### Problem requirements:
Tally the lines of the entries in which the string "Export" occurs, and say only how many.

Items listed in a dataset:
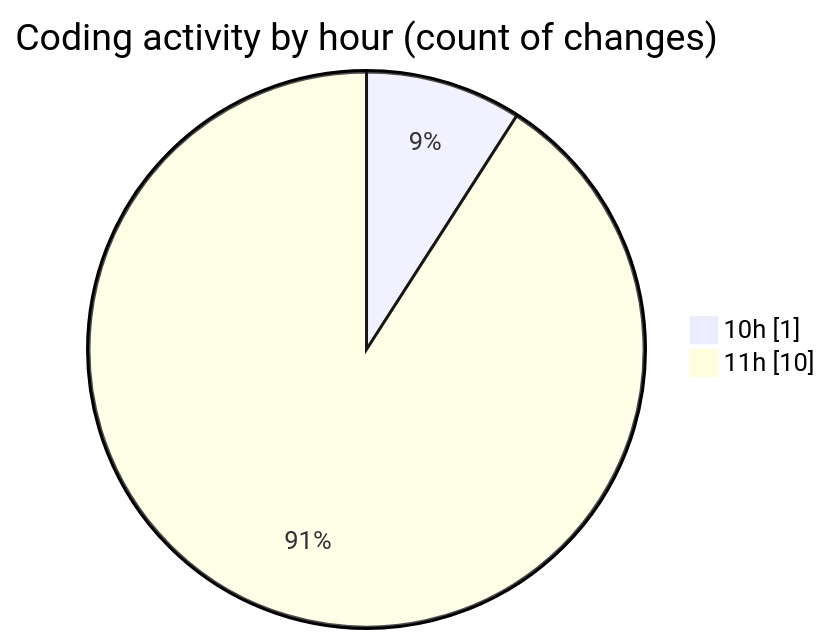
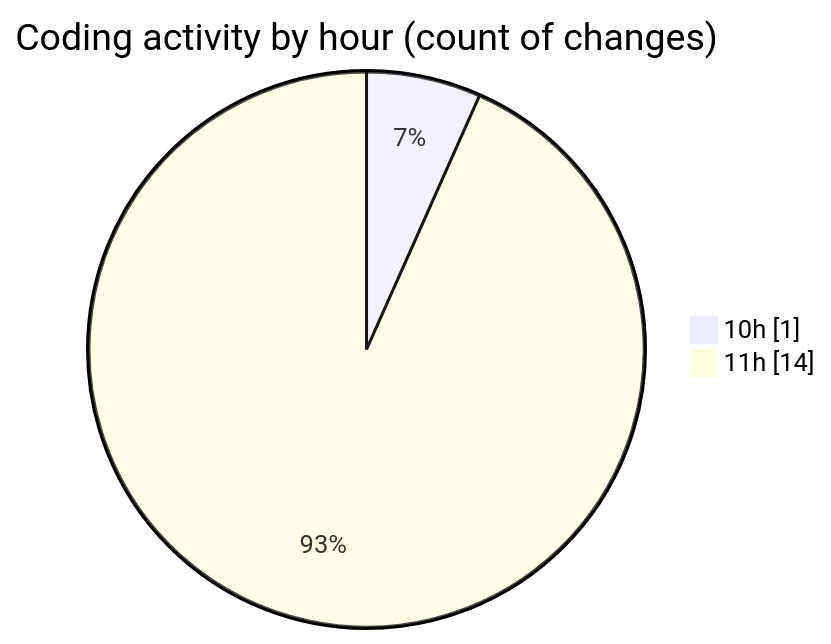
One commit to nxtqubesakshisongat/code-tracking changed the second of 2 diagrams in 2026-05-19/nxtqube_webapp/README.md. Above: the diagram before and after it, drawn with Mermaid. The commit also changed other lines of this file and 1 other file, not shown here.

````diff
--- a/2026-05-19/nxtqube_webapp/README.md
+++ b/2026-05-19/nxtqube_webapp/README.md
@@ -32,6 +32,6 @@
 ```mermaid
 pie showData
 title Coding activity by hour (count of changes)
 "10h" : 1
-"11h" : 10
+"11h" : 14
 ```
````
* * *
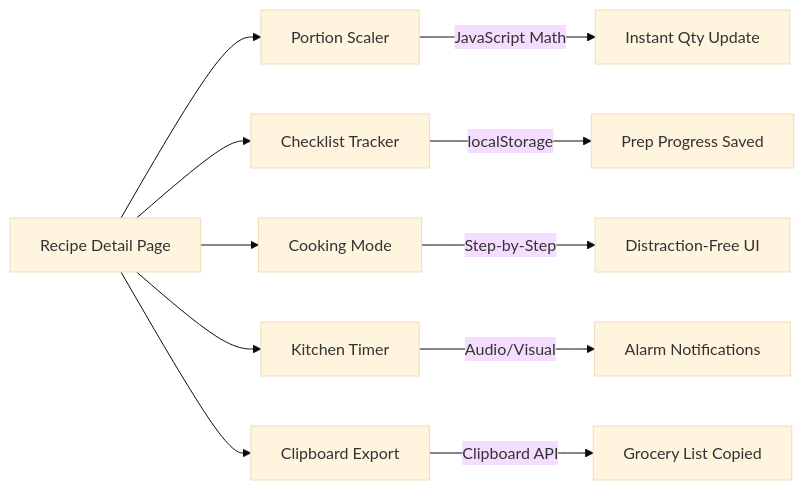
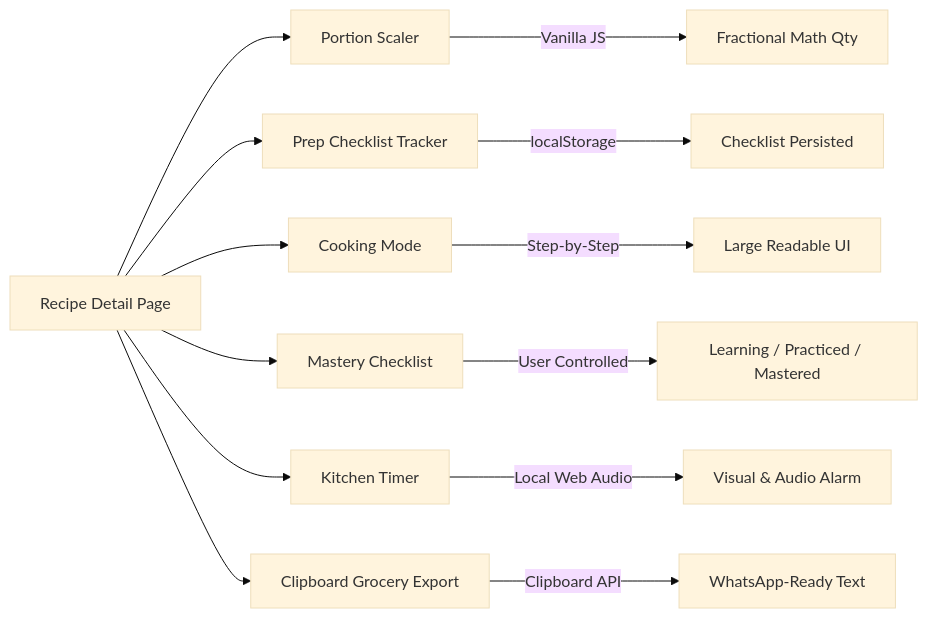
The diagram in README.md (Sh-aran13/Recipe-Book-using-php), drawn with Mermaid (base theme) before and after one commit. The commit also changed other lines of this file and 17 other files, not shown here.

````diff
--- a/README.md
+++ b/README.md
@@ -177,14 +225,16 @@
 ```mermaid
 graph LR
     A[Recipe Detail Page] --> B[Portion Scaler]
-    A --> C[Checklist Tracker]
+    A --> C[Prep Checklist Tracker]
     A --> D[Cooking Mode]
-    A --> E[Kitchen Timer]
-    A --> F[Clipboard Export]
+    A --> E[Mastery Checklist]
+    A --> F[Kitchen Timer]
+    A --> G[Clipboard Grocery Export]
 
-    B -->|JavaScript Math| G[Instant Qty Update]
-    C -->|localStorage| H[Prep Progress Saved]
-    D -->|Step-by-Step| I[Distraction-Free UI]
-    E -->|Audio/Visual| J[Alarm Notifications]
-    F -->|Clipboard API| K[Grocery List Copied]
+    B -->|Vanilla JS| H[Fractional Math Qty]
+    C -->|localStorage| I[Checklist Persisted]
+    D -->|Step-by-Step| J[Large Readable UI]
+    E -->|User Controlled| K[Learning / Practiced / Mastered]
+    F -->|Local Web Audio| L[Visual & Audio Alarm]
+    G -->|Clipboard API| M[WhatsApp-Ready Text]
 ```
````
--
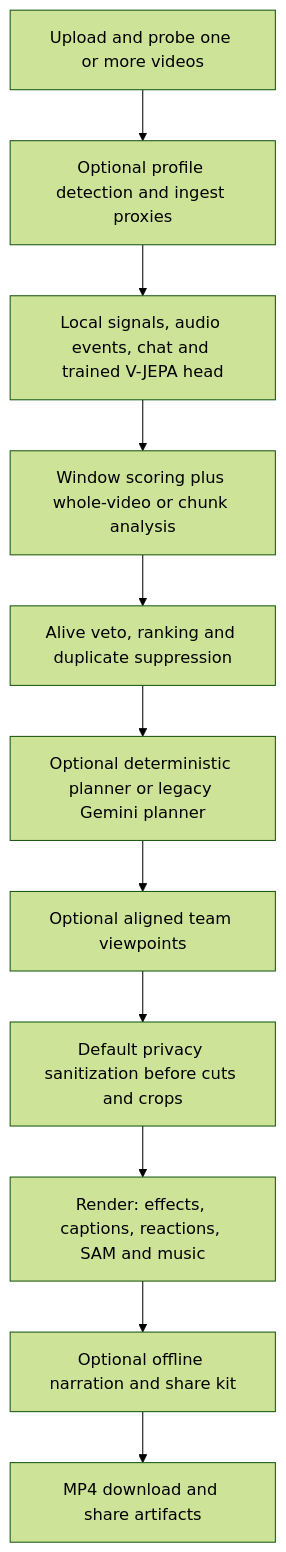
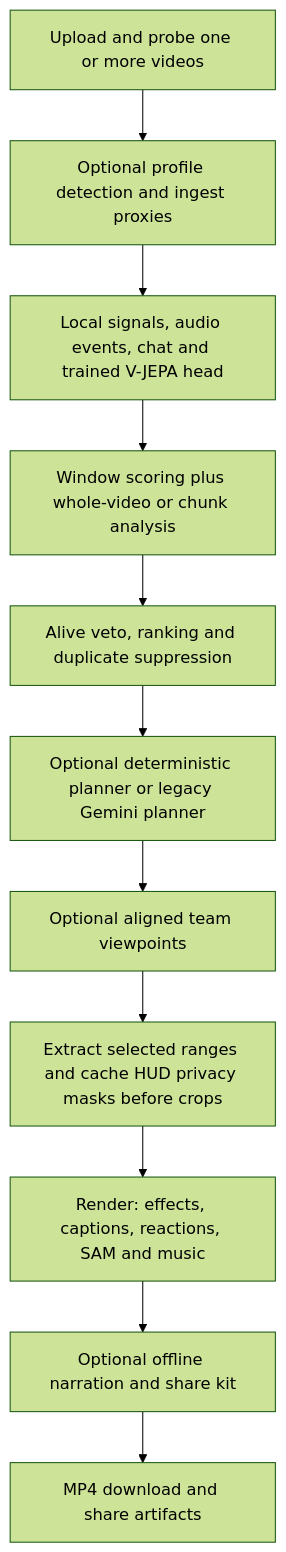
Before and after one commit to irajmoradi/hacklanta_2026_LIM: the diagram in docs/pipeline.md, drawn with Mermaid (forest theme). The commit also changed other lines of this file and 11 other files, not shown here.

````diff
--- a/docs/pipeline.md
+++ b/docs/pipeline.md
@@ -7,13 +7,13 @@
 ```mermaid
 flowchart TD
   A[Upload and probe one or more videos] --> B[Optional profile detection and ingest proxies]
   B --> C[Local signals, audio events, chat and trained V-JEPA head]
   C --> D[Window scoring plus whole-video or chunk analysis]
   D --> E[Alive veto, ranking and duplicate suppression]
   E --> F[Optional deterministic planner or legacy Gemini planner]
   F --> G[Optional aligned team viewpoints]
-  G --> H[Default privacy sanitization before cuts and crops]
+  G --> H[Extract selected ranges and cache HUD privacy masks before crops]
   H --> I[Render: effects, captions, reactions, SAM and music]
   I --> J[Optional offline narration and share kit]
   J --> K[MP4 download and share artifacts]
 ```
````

### Answer to the exercise:
2